Botulinum Toxin Shows Promise for Psoriasis

Close up of nurse preparing a syringe for an injection
The effect of botulinum neurotoxins (BoNT-A) on the change of total clinical score of skin lesions of patients with plaque psoriasis at week 4 was evaluated.

Patients with psoriasis experienced significant improvement in their total clinical score (TCS) 4 weeks after treatment with botulinum toxin, according to findings from a small study published in Dermatologic Therapy.

Researchers conducted a proof-of-concept study of botulinum toxin in 8 patients with stable plaque psoriasis and some lesions recalcitrant to therapy (6 patients were on topical therapy only and 2 patients were on biologic therapy). For each patient, the investigators selected up to 2 plaques, with a maximum diameter of 5 cm2. Participants received a single botulinum neurotoxin A (BoNT-A) injection at a dilution of 5 units per cm2, with a maximum of 50 units. A clinical evaluation, measurement of TCS, and a photographic record were performed at weeks 0, 2, and 4 after the BoNT-A treatment.

The mean age of the patients was 50.75 years (range, 30-62 years), the majority were White (62.5%), and the initial average TCS was 8 (range, 6-11) (P = .590). At 4 weeks, the TCS score was 4.92 (range, 3-8) (P = .557), a difference of 3.083 points (P = .001), demonstrating a statistically significant clinical improvement.

All parameters that were evaluated—desquamation, erythema, and infiltration—for the TCS score showed improvement, but especially noteworthy was improvement in erythema and infiltration of the evaluated lesions, according to the study authors, and 2 patients reported a significant decrease in the pruritus associated with their psoriasis lesions.

No serious adverse events occurred, and no adverse events directly related to BoNT were reported, the researchers wrote. In addition, none of the participants discontinued their participation during the observation period. “Our results indicated a substantial improvement in all patients, 4 weeks after treatment, with no significant side effects,” stated the researchers.

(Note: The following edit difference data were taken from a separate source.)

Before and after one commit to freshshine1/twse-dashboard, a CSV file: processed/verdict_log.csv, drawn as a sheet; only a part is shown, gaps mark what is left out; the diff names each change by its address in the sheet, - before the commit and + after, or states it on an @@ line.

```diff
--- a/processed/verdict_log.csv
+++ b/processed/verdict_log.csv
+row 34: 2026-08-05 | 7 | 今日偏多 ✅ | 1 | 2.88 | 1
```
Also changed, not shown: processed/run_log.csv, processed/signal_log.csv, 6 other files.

“Our study showed a significant improvement of 38.5% of mean difference (P = .001) of the TCS score following a single dose of BoNT, documented by photographic evaluation,” the investigators commented. “These results are concordant with other studies that have shown an improvement of psoriasis plaques following BoNT injections. This improvement in recalcitrant psoriasis lesions with a single application of a product with a high safety profile proposes a novel target in psoriasis treatment.” Large controlled trials are needed to further assess this potential treatment for recalcitrant plaques of psoriasis, they concluded.

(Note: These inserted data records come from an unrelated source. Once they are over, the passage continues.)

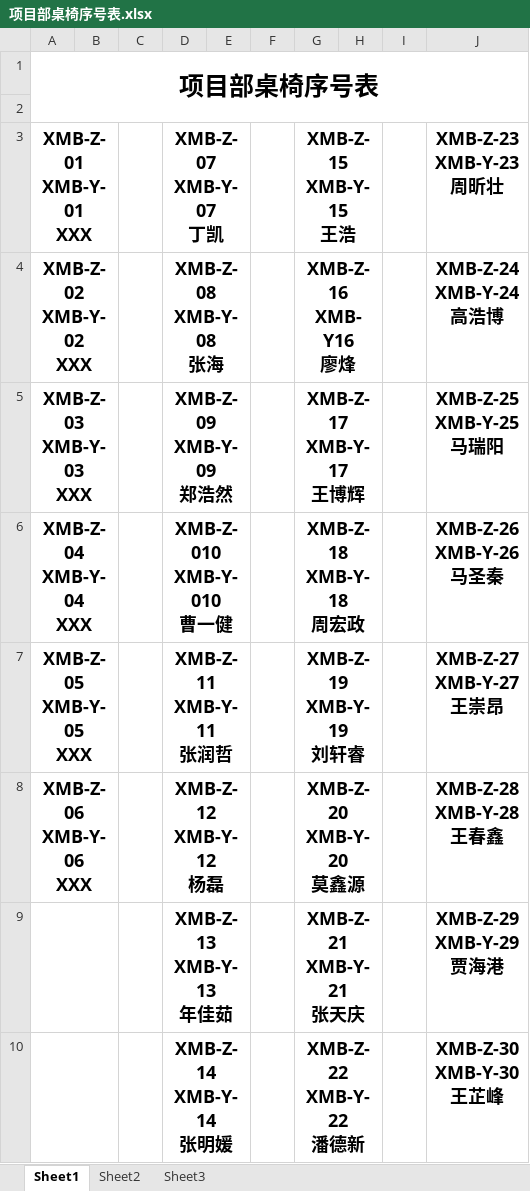
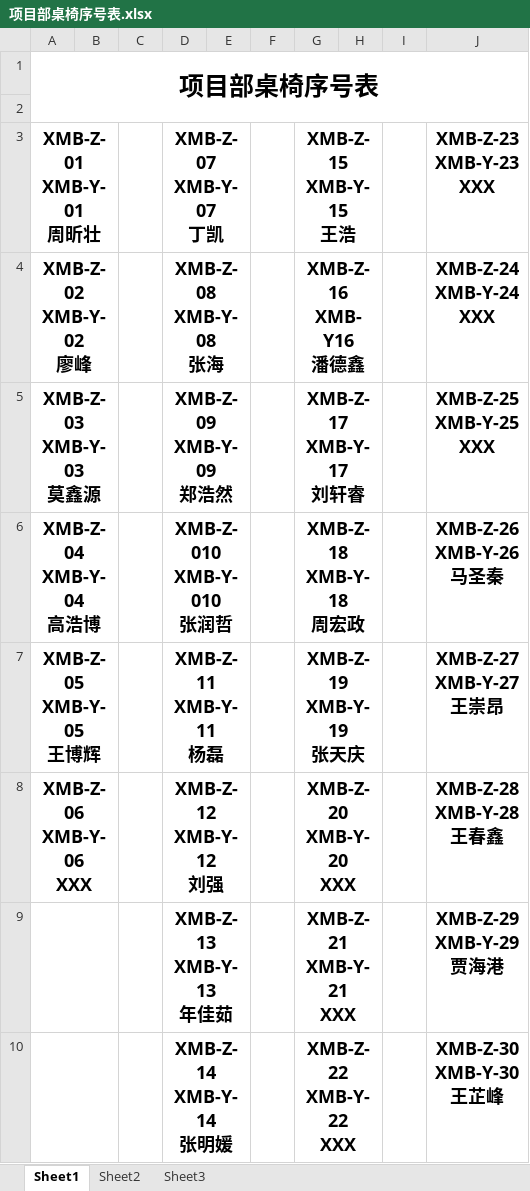
Before and after one commit to xiaozhoulee/project_team, an Excel workbook: equipment/项目部桌椅序号表.xlsx, sheet Sheet1, drawn as a sheet; values as stored, in another font and other column widths than the file's, no borders; ↵ is a line break in a cell; the diff names each change by its address in the sheet, - before the commit and + after, or states it on an @@ line.

```diff
--- a/equipment/项目部桌椅序号表.xlsx (sheet Sheet1)
+++ b/equipment/项目部桌椅序号表.xlsx (sheet Sheet1)
-A3: XMB-Z-01 ↵ XMB-Y-01 ↵ XXX
+A3: XMB-Z-01 ↵ XMB-Y-01 ↵ 周昕壮
-J3: XMB-Z-23 ↵ XMB-Y-23 ↵ 周昕壮
+J3: XMB-Z-23 ↵ XMB-Y-23 ↵ XXX
-A4 (XMB-Z-01 XMB-Y-01 周昕壮): XMB-Z-02 ↵ XMB-Y-02 ↵ XXX
+A4 (XMB-Z-01 XMB-Y-01 周昕壮): XMB-Z-02 ↵ XMB-Y-02 ↵ 廖峰
-G4 (XMB-Z-15 XMB-Y-15 王浩): XMB-Z-16 ↵ XMB-Y16 ↵ 廖烽
+G4 (XMB-Z-15 XMB-Y-15 王浩): XMB-Z-16 ↵ XMB-Y16 ↵ 潘德鑫
-J4 (XMB-Z-23 XMB-Y-23 XXX): XMB-Z-24 ↵ XMB-Y-24 ↵ 高浩博
+J4 (XMB-Z-23 XMB-Y-23 XXX): XMB-Z-24 ↵ XMB-Y-24 ↵ XXX
-A5 (XMB-Z-01 XMB-Y-01 周昕壮): XMB-Z-03 ↵ XMB-Y-03 ↵ XXX
+A5 (XMB-Z-01 XMB-Y-01 周昕壮): XMB-Z-03 ↵ XMB-Y-03 ↵ 莫鑫源
-G5 (XMB-Z-15 XMB-Y-15 王浩): XMB-Z-17 ↵ XMB-Y-17 ↵ 王博辉
+G5 (XMB-Z-15 XMB-Y-15 王浩): XMB-Z-17 ↵ XMB-Y-17 ↵ 刘轩睿
-J5 (XMB-Z-23 XMB-Y-23 XXX): XMB-Z-25 ↵ XMB-Y-25 ↵ 马瑞阳
+J5 (XMB-Z-23 XMB-Y-23 XXX): XMB-Z-25 ↵ XMB-Y-25 ↵ XXX
-A6 (XMB-Z-01 XMB-Y-01 周昕壮): XMB-Z-04 ↵ XMB-Y-04 ↵ XXX
+A6 (XMB-Z-01 XMB-Y-01 周昕壮): XMB-Z-04 ↵ XMB-Y-04 ↵ 高浩博
-D6 (XMB-Z-07 XMB-Y-07 丁凯): XMB-Z-010 ↵ XMB-Y-010 ↵ 曹一健
+D6 (XMB-Z-07 XMB-Y-07 丁凯): XMB-Z-010 ↵ XMB-Y-010 ↵ 张润哲
-A7 (XMB-Z-01 XMB-Y-01 周昕壮): XMB-Z-05 ↵ XMB-Y-05 ↵ XXX
+A7 (XMB-Z-01 XMB-Y-01 周昕壮): XMB-Z-05 ↵ XMB-Y-05 ↵ 王博辉
-D7 (XMB-Z-07 XMB-Y-07 丁凯): XMB-Z-11 ↵ XMB-Y-11 ↵ 张润哲
+D7 (XMB-Z-07 XMB-Y-07 丁凯): XMB-Z-11 ↵ XMB-Y-11 ↵ 杨磊
-G7 (XMB-Z-15 XMB-Y-15 王浩): XMB-Z-19 ↵ XMB-Y-19 ↵ 刘轩睿
+G7 (XMB-Z-15 XMB-Y-15 王浩): XMB-Z-19 ↵ XMB-Y-19 ↵ 张天庆
-D8 (XMB-Z-07 XMB-Y-07 丁凯): XMB-Z-12 ↵ XMB-Y-12 ↵ 杨磊
+D8 (XMB-Z-07 XMB-Y-07 丁凯): XMB-Z-12 ↵ XMB-Y-12 ↵ 刘强
-G8 (XMB-Z-15 XMB-Y-15 王浩): XMB-Z-20 ↵ XMB-Y-20 ↵ 莫鑫源
+G8 (XMB-Z-15 XMB-Y-15 王浩): XMB-Z-20 ↵ XMB-Y-20 ↵ XXX
-G9 (XMB-Z-15 XMB-Y-15 王浩): XMB-Z-21 ↵ XMB-Y-21 ↵ 张天庆
+G9 (XMB-Z-15 XMB-Y-15 王浩): XMB-Z-21 ↵ XMB-Y-21 ↵ XXX
-G10 (XMB-Z-15 XMB-Y-15 王浩): XMB-Z-22 ↵ XMB-Y-22 ↵ 潘德新
+G10 (XMB-Z-15 XMB-Y-15 王浩): XMB-Z-22 ↵ XMB-Y-22 ↵ XXX
```
Also changed, not shown: equipment/项目部成员设备表单.xlsx, 1 other file.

González C, Franco M, Londoño A, Valenzuela F. Breaking paradigms in the treatment of psoriasis: Use of botulinum toxin for the treatment of plaque psoriasis [published online September 19, 2020]. Dermatol Ther. doi: